### WHAT THE TASK REQUIRES
Each line of the listing below containing the word "width" should be returned.

### LISTED ENTRIES

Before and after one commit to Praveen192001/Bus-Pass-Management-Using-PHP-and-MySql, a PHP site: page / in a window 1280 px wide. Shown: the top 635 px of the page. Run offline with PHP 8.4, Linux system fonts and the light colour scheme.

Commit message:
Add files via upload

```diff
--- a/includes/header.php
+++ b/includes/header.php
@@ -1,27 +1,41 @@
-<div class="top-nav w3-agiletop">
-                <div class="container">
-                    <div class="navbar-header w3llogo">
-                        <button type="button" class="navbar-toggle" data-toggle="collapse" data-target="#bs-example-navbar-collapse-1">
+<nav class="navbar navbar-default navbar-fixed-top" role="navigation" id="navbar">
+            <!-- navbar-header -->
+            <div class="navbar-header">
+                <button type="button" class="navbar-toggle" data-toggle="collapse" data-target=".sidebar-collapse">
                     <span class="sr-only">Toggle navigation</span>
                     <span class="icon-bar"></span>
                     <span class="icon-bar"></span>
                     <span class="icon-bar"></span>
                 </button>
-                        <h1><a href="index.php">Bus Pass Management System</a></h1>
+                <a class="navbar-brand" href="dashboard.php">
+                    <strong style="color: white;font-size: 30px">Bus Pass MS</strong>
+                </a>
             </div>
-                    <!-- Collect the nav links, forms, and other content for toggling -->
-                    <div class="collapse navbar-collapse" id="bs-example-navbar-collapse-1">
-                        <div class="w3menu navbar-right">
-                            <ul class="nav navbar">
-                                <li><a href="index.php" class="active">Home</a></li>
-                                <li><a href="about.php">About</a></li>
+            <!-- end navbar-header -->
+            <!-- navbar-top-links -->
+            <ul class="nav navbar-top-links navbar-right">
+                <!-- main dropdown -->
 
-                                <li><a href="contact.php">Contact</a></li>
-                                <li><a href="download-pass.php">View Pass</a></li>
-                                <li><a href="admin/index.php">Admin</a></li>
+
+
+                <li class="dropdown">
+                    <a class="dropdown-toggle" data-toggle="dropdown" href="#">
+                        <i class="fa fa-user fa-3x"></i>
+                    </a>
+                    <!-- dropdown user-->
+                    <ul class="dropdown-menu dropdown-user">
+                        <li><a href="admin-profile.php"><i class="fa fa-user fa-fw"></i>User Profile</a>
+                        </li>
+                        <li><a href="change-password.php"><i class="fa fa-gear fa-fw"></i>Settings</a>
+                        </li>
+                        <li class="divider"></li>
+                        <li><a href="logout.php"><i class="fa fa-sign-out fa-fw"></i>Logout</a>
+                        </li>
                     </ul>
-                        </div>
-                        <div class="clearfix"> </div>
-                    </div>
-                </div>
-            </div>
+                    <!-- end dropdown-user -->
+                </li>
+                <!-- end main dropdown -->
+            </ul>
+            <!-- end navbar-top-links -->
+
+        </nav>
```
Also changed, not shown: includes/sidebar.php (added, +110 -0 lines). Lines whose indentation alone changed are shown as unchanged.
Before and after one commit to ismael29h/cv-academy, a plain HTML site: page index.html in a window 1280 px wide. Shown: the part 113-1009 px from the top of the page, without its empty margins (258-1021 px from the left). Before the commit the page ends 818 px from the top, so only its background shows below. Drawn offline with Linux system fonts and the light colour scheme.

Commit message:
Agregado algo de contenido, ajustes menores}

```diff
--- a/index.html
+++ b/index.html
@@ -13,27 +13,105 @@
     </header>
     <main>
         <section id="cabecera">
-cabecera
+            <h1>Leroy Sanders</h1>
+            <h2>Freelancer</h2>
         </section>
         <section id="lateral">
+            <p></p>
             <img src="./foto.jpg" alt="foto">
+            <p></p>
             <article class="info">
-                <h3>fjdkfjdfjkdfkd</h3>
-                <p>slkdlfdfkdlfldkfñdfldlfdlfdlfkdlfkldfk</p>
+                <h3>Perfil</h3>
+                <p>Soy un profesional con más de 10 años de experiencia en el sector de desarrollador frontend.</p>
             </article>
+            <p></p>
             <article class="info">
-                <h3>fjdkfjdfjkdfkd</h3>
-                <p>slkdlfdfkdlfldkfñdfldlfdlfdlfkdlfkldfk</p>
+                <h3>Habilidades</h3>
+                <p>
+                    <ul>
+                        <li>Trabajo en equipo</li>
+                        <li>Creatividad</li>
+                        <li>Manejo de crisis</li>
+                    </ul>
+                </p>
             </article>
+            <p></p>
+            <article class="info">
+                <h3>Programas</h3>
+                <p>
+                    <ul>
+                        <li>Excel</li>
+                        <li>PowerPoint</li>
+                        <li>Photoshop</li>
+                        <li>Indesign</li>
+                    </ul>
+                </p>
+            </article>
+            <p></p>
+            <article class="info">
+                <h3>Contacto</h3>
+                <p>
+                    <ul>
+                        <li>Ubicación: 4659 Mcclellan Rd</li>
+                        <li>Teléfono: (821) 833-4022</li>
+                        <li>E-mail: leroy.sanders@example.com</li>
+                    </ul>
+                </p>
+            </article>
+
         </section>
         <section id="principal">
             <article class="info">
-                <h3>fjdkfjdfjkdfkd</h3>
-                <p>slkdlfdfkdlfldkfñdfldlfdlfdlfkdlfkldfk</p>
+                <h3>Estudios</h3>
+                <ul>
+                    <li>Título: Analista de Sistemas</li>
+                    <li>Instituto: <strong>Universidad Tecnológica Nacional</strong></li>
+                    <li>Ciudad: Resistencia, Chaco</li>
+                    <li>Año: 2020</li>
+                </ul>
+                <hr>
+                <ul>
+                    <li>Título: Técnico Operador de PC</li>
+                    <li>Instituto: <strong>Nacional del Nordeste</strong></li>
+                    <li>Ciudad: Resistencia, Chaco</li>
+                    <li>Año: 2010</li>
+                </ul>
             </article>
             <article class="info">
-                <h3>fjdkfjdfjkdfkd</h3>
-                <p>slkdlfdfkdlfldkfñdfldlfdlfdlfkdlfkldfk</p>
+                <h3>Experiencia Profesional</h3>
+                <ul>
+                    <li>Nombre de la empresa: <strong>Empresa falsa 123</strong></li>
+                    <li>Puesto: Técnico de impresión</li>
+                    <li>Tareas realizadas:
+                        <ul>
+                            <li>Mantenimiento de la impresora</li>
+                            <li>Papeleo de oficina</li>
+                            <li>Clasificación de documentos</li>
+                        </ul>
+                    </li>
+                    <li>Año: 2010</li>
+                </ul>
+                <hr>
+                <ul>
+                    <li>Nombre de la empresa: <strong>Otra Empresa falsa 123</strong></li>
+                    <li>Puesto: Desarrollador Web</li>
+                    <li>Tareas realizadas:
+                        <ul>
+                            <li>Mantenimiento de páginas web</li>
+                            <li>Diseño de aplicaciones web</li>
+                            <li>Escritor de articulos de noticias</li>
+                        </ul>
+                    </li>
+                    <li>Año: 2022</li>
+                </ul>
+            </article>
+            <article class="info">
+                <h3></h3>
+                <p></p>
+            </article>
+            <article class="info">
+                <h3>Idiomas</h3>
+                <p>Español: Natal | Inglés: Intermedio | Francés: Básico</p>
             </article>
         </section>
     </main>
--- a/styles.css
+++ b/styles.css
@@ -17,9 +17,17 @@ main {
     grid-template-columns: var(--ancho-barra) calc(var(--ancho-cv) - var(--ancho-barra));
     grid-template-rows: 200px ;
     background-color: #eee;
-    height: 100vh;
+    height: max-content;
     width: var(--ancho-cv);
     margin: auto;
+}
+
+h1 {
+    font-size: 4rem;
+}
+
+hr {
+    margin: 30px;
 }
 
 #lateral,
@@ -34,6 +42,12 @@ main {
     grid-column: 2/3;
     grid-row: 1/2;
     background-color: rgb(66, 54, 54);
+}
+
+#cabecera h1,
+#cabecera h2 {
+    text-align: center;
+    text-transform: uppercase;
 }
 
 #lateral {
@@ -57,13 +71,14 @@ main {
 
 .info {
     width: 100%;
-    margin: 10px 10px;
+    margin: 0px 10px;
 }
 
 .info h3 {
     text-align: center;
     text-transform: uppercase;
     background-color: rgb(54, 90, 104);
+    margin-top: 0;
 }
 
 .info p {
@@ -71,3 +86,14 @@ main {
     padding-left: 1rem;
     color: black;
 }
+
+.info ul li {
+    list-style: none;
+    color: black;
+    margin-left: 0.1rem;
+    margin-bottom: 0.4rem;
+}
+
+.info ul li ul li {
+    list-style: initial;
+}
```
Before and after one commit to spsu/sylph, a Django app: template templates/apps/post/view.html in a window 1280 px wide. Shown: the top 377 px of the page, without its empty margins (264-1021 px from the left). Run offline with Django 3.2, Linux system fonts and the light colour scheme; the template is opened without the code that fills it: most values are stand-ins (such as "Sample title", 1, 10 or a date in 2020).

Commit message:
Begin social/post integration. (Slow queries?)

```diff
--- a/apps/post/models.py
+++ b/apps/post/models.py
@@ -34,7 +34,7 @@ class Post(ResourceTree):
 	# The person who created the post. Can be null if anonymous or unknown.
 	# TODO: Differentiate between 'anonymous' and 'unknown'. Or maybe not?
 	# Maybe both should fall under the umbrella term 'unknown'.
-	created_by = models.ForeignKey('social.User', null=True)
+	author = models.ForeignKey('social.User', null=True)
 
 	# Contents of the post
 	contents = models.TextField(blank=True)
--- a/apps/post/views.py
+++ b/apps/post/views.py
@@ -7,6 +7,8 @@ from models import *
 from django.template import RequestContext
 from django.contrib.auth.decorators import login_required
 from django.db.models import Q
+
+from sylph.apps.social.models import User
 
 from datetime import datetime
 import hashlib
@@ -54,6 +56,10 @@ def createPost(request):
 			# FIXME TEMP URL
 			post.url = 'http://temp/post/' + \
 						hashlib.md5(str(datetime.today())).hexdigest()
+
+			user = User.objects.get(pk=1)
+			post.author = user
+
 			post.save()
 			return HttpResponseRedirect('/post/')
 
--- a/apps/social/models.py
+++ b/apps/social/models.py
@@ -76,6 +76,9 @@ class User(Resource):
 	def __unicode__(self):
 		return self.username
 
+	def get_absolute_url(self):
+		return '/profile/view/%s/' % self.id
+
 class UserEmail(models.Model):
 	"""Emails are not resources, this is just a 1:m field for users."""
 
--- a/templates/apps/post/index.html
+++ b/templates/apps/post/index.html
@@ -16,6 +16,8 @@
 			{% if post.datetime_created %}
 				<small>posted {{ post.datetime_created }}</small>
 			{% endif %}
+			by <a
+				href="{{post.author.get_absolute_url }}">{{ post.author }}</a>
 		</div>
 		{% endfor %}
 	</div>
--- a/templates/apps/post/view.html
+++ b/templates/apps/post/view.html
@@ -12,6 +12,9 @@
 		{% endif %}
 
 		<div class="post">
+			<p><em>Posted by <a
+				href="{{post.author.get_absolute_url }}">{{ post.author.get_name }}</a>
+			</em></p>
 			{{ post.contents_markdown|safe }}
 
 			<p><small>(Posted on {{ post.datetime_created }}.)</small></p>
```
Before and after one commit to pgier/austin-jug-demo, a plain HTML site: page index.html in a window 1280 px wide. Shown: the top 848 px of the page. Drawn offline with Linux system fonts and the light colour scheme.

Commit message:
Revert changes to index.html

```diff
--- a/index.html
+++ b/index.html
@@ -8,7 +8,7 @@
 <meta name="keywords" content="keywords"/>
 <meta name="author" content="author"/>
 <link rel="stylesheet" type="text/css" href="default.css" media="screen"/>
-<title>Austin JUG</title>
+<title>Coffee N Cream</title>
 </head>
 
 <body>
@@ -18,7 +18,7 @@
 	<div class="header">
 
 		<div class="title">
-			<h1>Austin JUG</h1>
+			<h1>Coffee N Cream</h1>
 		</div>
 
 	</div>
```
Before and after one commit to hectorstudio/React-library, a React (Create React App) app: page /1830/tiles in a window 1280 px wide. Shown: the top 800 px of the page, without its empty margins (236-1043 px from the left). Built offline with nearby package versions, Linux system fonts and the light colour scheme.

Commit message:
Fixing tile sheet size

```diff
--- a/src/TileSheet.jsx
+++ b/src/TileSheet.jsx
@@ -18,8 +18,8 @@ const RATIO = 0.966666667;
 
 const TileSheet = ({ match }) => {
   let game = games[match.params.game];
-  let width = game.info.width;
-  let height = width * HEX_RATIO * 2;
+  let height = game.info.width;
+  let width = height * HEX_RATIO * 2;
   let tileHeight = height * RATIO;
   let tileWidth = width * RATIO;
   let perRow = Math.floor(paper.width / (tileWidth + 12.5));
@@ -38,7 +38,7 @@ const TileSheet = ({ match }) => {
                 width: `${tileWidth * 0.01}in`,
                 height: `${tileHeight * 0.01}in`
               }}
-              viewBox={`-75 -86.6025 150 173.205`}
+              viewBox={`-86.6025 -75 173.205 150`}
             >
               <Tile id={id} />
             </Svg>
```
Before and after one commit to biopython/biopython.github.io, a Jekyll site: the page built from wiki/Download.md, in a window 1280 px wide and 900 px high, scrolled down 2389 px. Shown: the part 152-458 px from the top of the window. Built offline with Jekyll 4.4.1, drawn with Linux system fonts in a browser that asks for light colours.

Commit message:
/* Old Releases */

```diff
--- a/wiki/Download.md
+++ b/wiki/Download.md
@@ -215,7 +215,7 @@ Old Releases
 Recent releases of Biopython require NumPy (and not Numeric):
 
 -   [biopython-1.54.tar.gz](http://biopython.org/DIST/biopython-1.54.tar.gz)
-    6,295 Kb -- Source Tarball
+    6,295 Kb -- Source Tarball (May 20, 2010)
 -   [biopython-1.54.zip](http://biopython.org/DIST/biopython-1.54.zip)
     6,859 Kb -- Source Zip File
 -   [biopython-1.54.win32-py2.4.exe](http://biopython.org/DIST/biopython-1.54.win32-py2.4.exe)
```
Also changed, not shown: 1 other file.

### OUTPUT FOR THIS TASK
     width: var(--ancho-cv);
     width: 100%;
-  let width = game.info.width;
-  let height = width * HEX_RATIO * 2;
+  let height = game.info.width;
+  let width = height * HEX_RATIO * 2;
   let tileWidth = width * RATIO;
   let perRow = Math.floor(paper.width / (tileWidth + 12.5));
                 width: `${tileWidth * 0.01}in`,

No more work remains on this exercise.